Lent, Ash Wednesday, and All Saints #3
How does the ancient liturgical practice of following the church calendar help us consciously step into the gospel, conforming us to Jesus and the shape and purpose of his life? I raised this question in my last blog, giving a theological answer and promising existential explanations as well. Here is one: the church calendar helps us sacralize time.
What does it mean to sacralize time?
Every person or community has certain days that are more important and special than others because of what happened on that particular day. For example, a couple’s wedding anniversary possesses an importance for them that even their family members and closest friends don’t share. The same is true for Americans and 9/11. That date carries a weight of significance for us that people of other nations don’t feel. 9/11 is a date that has been set aside formally and informally in the hearts, minds, and practices of Americans and marked as different and special. For our nation 9/11 is a holy day. The word “holy” or “sacred” simply means set apart, or according to Merriam-Webster: “imbue(d) with sacred character, especially through ritualized devotion.”

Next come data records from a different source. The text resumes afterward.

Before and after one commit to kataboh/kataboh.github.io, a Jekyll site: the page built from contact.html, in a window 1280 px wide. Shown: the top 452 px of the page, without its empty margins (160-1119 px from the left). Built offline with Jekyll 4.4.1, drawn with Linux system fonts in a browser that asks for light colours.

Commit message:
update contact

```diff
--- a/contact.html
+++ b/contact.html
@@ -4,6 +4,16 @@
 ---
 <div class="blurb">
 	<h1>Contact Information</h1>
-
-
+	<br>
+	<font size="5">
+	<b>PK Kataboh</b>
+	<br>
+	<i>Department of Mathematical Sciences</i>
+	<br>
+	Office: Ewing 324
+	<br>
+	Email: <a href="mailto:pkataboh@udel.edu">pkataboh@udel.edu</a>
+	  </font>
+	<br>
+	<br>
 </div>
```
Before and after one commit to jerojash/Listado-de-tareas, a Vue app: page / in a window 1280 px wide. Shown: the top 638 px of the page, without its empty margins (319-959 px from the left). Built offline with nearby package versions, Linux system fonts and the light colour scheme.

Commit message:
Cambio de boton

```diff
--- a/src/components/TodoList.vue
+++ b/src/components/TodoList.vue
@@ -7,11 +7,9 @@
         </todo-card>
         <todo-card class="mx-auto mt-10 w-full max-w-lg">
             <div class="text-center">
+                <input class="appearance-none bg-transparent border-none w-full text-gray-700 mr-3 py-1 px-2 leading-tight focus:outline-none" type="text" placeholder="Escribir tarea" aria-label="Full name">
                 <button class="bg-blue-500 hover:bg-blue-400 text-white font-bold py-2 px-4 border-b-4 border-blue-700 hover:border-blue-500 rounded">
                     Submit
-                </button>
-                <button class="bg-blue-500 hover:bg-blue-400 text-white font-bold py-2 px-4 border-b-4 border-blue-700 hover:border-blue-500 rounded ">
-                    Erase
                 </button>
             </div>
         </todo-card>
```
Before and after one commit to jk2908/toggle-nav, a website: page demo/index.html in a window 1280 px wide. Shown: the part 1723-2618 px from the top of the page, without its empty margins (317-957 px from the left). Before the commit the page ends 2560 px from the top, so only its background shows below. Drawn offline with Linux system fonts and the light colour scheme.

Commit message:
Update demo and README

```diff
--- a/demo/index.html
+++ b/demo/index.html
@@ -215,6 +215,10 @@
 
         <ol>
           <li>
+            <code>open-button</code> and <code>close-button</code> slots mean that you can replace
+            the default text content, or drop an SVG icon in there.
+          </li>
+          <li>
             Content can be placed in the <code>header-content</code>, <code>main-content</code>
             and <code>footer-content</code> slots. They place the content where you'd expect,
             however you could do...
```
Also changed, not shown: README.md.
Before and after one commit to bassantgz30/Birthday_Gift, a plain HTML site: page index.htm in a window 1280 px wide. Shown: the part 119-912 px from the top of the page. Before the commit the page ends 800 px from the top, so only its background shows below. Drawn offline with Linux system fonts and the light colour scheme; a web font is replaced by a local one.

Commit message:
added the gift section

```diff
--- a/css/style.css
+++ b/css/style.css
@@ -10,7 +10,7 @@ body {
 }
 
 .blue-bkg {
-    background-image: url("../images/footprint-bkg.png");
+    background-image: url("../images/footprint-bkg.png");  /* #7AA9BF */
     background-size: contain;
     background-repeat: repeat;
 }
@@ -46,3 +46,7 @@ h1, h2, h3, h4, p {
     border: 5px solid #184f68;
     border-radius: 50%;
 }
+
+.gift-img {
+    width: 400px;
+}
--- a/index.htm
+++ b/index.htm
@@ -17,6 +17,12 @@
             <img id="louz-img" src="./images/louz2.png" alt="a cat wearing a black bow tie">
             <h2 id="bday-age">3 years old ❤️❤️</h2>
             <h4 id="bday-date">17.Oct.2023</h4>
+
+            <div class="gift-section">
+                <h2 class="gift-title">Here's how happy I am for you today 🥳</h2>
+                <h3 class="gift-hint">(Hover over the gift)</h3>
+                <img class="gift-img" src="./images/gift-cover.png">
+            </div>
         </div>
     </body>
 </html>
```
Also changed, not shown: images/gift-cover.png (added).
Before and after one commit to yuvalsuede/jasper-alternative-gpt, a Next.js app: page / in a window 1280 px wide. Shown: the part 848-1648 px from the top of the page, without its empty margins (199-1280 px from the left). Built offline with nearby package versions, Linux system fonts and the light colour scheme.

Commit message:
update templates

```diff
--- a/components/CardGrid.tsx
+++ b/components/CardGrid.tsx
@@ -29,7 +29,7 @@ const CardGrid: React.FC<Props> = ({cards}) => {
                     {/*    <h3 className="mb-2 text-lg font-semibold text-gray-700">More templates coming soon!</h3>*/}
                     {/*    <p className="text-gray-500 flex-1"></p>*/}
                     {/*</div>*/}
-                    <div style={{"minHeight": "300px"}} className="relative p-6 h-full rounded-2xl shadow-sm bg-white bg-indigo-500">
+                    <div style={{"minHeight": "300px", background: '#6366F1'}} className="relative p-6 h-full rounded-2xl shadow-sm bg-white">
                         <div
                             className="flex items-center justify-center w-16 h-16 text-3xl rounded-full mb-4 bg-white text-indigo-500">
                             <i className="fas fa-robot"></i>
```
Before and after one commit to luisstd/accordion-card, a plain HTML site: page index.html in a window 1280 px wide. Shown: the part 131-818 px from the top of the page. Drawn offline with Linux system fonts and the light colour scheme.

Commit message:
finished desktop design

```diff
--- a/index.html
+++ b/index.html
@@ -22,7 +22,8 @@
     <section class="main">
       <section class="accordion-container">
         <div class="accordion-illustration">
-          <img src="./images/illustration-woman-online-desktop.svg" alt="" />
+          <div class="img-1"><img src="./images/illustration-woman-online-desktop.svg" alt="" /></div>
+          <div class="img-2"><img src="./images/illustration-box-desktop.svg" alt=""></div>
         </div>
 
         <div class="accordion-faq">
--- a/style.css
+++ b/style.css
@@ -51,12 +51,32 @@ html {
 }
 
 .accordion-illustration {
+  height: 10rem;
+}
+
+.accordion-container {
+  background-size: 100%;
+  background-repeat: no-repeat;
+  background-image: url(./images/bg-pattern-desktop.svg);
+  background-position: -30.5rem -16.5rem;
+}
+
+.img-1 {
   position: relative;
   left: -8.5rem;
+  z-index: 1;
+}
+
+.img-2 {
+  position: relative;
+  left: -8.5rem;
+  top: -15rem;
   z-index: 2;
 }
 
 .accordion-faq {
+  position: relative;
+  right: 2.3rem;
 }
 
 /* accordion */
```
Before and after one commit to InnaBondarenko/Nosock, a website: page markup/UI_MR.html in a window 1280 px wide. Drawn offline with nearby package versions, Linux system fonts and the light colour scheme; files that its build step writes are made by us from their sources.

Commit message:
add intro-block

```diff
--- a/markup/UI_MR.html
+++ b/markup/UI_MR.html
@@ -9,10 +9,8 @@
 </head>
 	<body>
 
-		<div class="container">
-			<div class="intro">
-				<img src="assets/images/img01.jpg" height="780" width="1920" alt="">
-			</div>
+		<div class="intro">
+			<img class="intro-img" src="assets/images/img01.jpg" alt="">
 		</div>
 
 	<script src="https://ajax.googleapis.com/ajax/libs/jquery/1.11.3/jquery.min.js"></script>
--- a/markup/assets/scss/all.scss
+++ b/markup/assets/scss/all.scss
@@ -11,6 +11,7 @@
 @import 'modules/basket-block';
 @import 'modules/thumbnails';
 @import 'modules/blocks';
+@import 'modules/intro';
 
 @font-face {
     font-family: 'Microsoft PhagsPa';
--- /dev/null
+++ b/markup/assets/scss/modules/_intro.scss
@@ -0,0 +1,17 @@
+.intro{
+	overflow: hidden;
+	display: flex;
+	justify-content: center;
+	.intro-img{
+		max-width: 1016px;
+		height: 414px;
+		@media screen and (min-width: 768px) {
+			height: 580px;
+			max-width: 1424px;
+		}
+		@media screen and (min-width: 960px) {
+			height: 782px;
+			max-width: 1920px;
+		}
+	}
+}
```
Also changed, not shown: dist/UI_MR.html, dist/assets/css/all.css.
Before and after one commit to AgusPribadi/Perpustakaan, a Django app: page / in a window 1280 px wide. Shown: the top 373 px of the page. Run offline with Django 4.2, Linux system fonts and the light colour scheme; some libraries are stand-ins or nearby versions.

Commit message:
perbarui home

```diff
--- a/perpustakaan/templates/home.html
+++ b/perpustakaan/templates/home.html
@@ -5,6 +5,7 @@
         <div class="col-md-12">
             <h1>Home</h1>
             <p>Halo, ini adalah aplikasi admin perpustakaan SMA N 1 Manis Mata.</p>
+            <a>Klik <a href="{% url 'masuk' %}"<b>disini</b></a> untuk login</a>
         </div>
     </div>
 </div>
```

Everyone has some experience of this, of how “an ordinary day in our common calendar can become charged with memory and meaning, can become, in a way, hallowed… (and) we choose to mark such dates because in some way they have marked us… We set them apart to remember and, as appropriate, to grieve or celebrate or give thanks. Such days for us are no longer ordinary.” (Bobby Gross, Living The Christian Year)
This is what it means to sacralize time, which we find being done throughout the Bible – God set aside the Sabbath day as holy, the ancient Jews travelled to Jerusalem for the major annual festivals held there, and the early Christians moved the day of gathered worship to Sunday because it was the day on which Jesus was raised from the dead.
The practice of following the church calendar both acknowledges and utilizes this common human experience as well as the biblical precedent of sacralizing time. It does this by marking certain dates that correspond to the major events in Jesus’ life as holy. The church calendar and those who follow it regard these days as holy, because they believe that Christians are the beneficiaries of what happened to Jesus in those events. He was born for us; he was baptized into the plight of our sinful existence; he was crucified as a sacrifice for our sin; he was raised so that we might receive a new life; he sent the Holy Spirit so that we might join him in his mission to make all things new.
In other words those days in Christ’s earthly life changed our lives forever. The Lord has sacralized time. Following the church calendar is essentially an aid to help us recognize this – recognize the spiritual significance of these particular days, as well as the seasons of time that surround them, so that we can inhabit God’s story. Because in inhabiting God’s story through our worship and personal habits of devotion, God’s grace will form our hearts and transform our lives into conformity with Jesus’ life.